Once you find it, notice that it has an EPSG code next to it: 32642. EPSG stands for European Petroleum Survey Group. This organization gave a number code to almost all known projections, and now many people use those codes. To find this projection again, just type the number 32642 into the search field at the top of the dialog box, and this UTM projection will show up. Now that you have found it and selected it, check the upper-left box labeled “Enable ‘on the fly’ CRS transformation.” Then click OK.

In this case, the view only changes slightly. In some cases, the map disappears entirely! If the image disappears, go to View > Zoom Full and it will reset the view to see the full map. Here is why: when you first load the unprojected file, it assumes that the units are degrees. But in many maps, the units are in meters. If you look above, you will see that the scale bar shows 9,000 degrees! Considering that earth is only 360 degrees around, that is actually an impossible condition. But once you set the software to a projected view, your scalebar should be correct. In this case, it now shows 9 kilometers:

Now save this project (File > Save Project or Ctrl + S) which saves a small file that only includes this projected view and the shapefile loaded into it. When you restart QGIS later, you can go to File > Open Recent Projects and resume work on this projected shapefile. Now you can add more shapefiles as additional layers, and you can change their display settings, and you can do analyses and modifications of the data stored in the databases of each shapefile. Here, I am only going to show you very briefly how to get useable output from this project.

CREATE OUTPUT. Go to File > New Print Composer (Ctrl +P). This opens the Print Composer Window. Here, select the middle icon with the white ‘plus’ on a green circular field. Now, in the main left window, drag out a rectangle and a view of your working file will appear like this:

Now hover your cursor over the top-left icons in this window.

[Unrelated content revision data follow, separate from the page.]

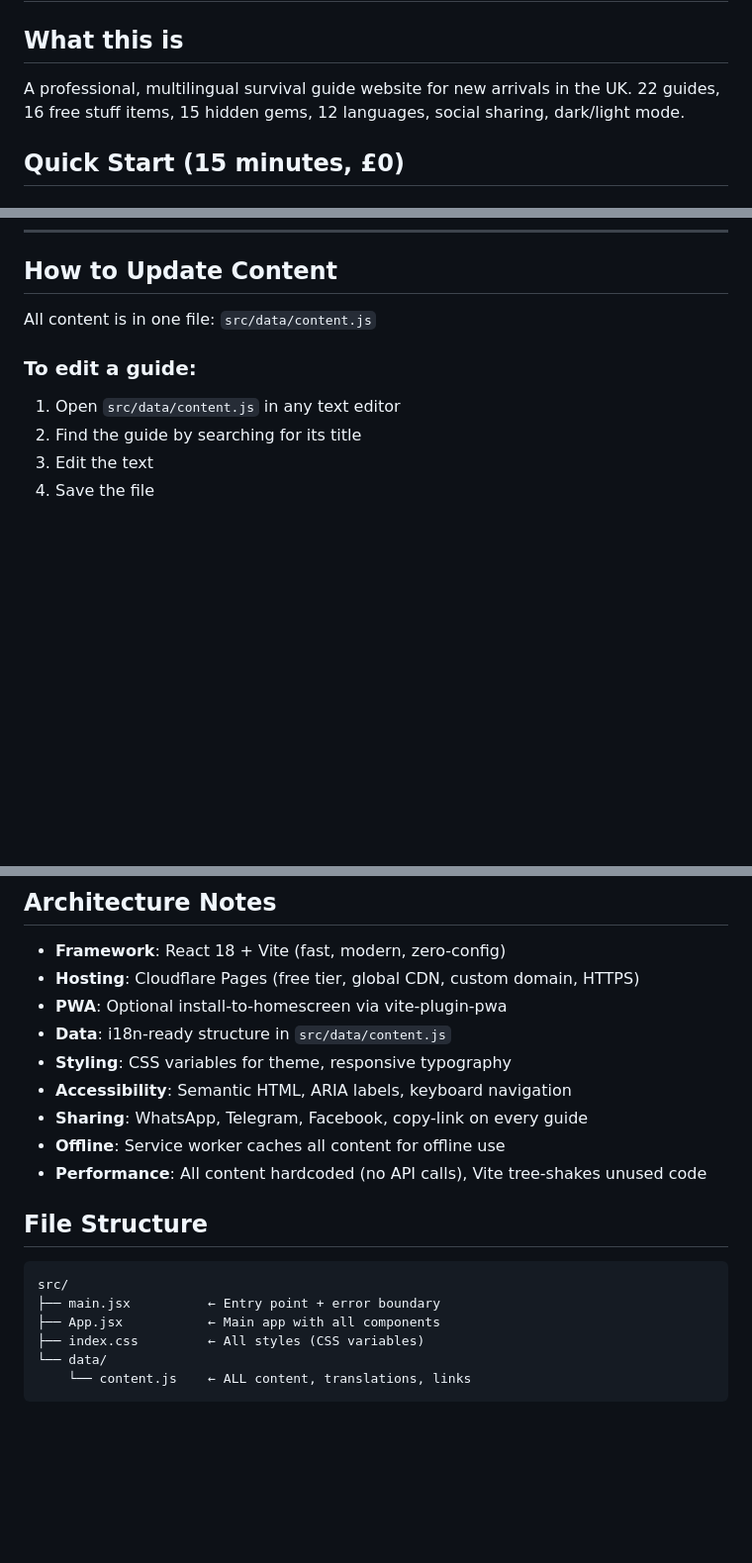
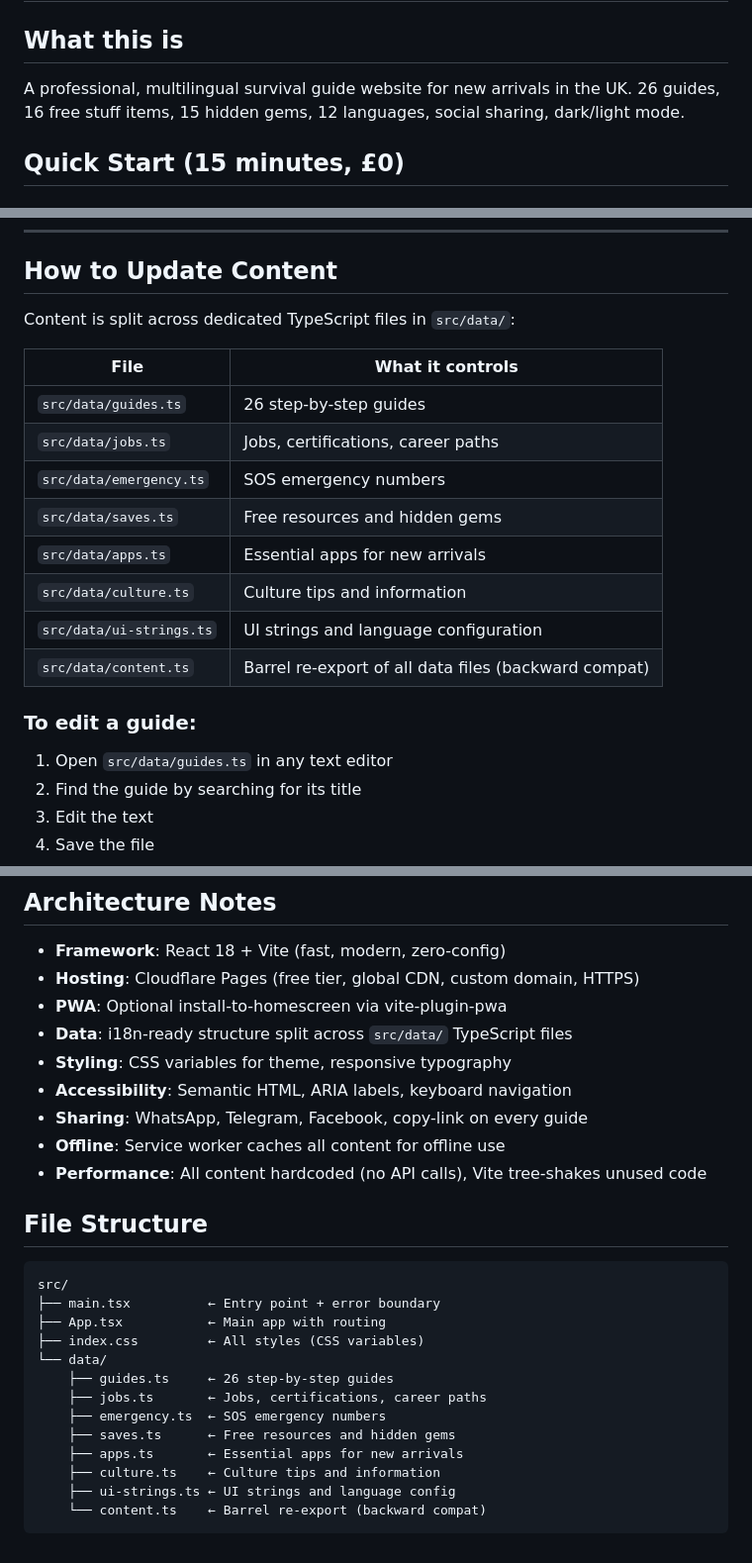
Before and after one commit to na7hanw/new-life-uk, a Markdown page: nluk/README.md, 3 parts joined by grey strips. Shown at 99% size. GitHub-like rendering; blank space fills up the shorter version.

Commit message:
Fix documentation contradictions: sync README files with actual data structure and guide count
Co-authored-by: na7hanw <134936174+na7hanw@users.noreply.github.com>

````diff
--- a/nluk/README.md
+++ b/nluk/README.md
@@ -2,7 +2,7 @@
 
 ## What this is
 A professional, multilingual survival guide website for new arrivals in the UK.
-22 guides, 16 free stuff items, 15 hidden gems, 12 languages, social sharing, dark/light mode.
+26 guides, 16 free stuff items, 15 hidden gems, 12 languages, social sharing, dark/light mode.
 
 ## Quick Start (15 minutes, £0)
 
@@ -57,10 +57,21 @@ This creates a `dist` folder.
 
 ## How to Update Content
 
-All content is in one file: `src/data/content.js`
+Content is split across dedicated TypeScript files in `src/data/`:
+
+| File | What it controls |
+|------|----------------|
+| `src/data/guides.ts` | 26 step-by-step guides |
+| `src/data/jobs.ts` | Jobs, certifications, career paths |
+| `src/data/emergency.ts` | SOS emergency numbers |
+| `src/data/saves.ts` | Free resources and hidden gems |
+| `src/data/apps.ts` | Essential apps for new arrivals |
+| `src/data/culture.ts` | Culture tips and information |
+| `src/data/ui-strings.ts` | UI strings and language configuration |
+| `src/data/content.ts` | Barrel re-export of all data files (backward compat) |
 
 ### To edit a guide:
-1. Open `src/data/content.js` in any text editor
+1. Open `src/data/guides.ts` in any text editor
 2. Find the guide by searching for its title
 3. Edit the text
 4. Save the file
@@ -108,7 +119,7 @@ External links go to gov.uk, nhs.uk, and other official sites.
 - **Framework**: React 18 + Vite (fast, modern, zero-config)
 - **Hosting**: Cloudflare Pages (free tier, global CDN, custom domain, HTTPS)
 - **PWA**: Optional install-to-homescreen via vite-plugin-pwa
-- **Data**: i18n-ready structure in `src/data/content.js`
+- **Data**: i18n-ready structure split across `src/data/` TypeScript files
 - **Styling**: CSS variables for theme, responsive typography
 - **Accessibility**: Semantic HTML, ARIA labels, keyboard navigation
 - **Sharing**: WhatsApp, Telegram, Facebook, copy-link on every guide
@@ -118,9 +129,16 @@ External links go to gov.uk, nhs.uk, and other official sites.
 ## File Structure
 ```
 src/
-├── main.jsx          ← Entry point + error boundary
-├── App.jsx           ← Main app with all components
+├── main.tsx          ← Entry point + error boundary
+├── App.tsx           ← Main app with routing
 ├── index.css         ← All styles (CSS variables)
 └── data/
-    └── content.js    ← ALL content, translations, links
+    ├── guides.ts     ← 26 step-by-step guides
+    ├── jobs.ts       ← Jobs, certifications, career paths
+    ├── emergency.ts  ← SOS emergency numbers
+    ├── saves.ts      ← Free resources and hidden gems
+    ├── apps.ts       ← Essential apps for new arrivals
+    ├── culture.ts    ← Culture tips and information
+    ├── ui-strings.ts ← UI strings and language config
+    └── content.ts    ← Barrel re-export (backward compat)
 ```
````
Also changed, not shown: other parts of nluk/README.md (+1 -1 lines), README.md (+8 -3 lines).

Tooltips should reveal the function of each icon, in the following order from left to right:
1. Load from Template [this loads previously-designed Print Composer views]
2. Save as Template [this saves the present view as a Print Composer Template, or .qpt file]
3. Export as Image [this generates a raster output file such as a .jpg, .tif, .png, or .gif]
4. Export as PDF [this generates a Portable Document File]
5. Export as SVG [this outputs a Scaleable Vector Graphics file]
6. Print [this prints the composed view to your default printer]

You are welcome to print hardcopies (sixth button). To add a map to another document, however, you will probably choose button #3, and export as a JPEG or PNG. Here you can set the resolution/compression of your output image.Now you have a useable map image!

Now, you can go to the other pages listed under the GIS drop-down menu to learn where to get more data and how to do more with GIS. All these pages are very introductory, written to be intelligible to social scientists, not cartography specialists.